Tasmania may soon be a national mining centre as plans are put forth to make it a resources training hub.
It comes as the Government's Benefits of the Boom Committee travels the state, according to the Tasmanian Mercury.
Senator Doug Cameron has been one of the main proponents of the establishment of a National Mining and Engineering Skills Hub in Tasmania.
"Tasmania has had a long history of engineering excellence and it has a long history of mining," Cameron said.
"We think that one of the benefits that could be brought about for Tasmania is to establish a training centre in Tasmania for the mining and engineering industry."
Cameron went on to say that the hub should be funded by the industry itself, as well as receiving support from the Federal, Queensland, and West Australian governments.
It comes after a recent Commsec report labelled Tasmania as the worst performing region in the country and was a good candidate to receive redistributed funds from the mining boom.
"Tasmania is under-performing other state and territory economies and arguably is the number one candidate of any regional income redistribution as the Federal Government seeks to share the benefits of the mining boom across the broader Australian economy," it said.
Cameron added: "Why shouldn't the mining billionaires and the mining industry provide some support for a state which is providing them benefits with no practical benefits coming back?"
Tasmania has recently refocused on the viability of its mining industry.
Tasmanian minister for energy and resources Bryan Green said the “importance of mining and mineral processing industries to Tasmania should not be underestimated.
"The industry contributes more than 40% to the State’s gross export income,” Green said.
However "the value of the mining sector is not as widely appreciated in Tasmania as it should be".

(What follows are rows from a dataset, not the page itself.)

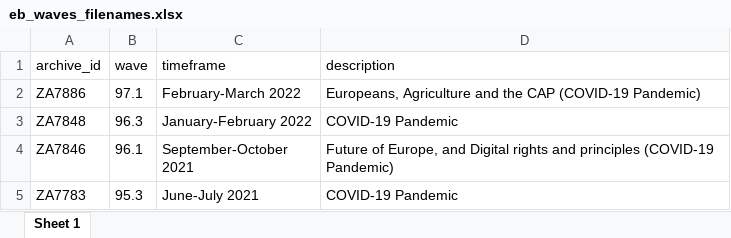
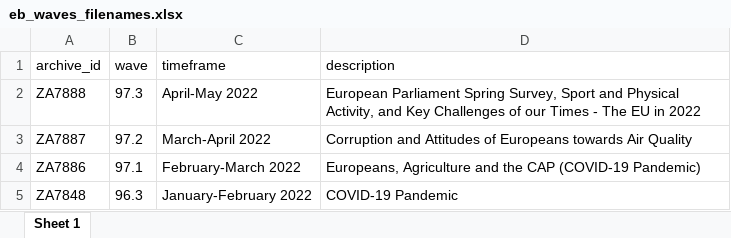
Before and after one commit to mkolczynska/harmonization-toolbox, an Excel workbook: survey-metadata/eb_waves_filenames.xlsx, sheet Sheet 1, drawn as a sheet; only a part is shown; the shorter side is filled out with more unchanged rows; values as stored, in another font and other column widths than the file's, no borders; the diff names each change by its address in the sheet, - before the commit and + after, or states it on an @@ line.

```diff
--- a/survey-metadata/eb_waves_filenames.xlsx (sheet Sheet 1)
+++ b/survey-metadata/eb_waves_filenames.xlsx (sheet Sheet 1)
+row 2: ZA7888 | 97.3 | April-May 2022 | European Parliament Spring Survey, Sport and Physical Activity, and Key Challenges of our Times - The EU in 2022
+row 3: ZA7887 | 97.2 | March-April 2022 | Corruption and Attitudes of Europeans towards Air Quality
```
Also changed, not shown: 2 other files.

Speaking at the Tasmanian Minerals Conference in Launceston, he pointed to a growth in minerals exploration as a "bright light on the State’s economic horizon".
Cameron added that "they mine more varied resources in Tasmania than the rest of the nation put together".
No timeline was given for the creation of a skills hub on the island.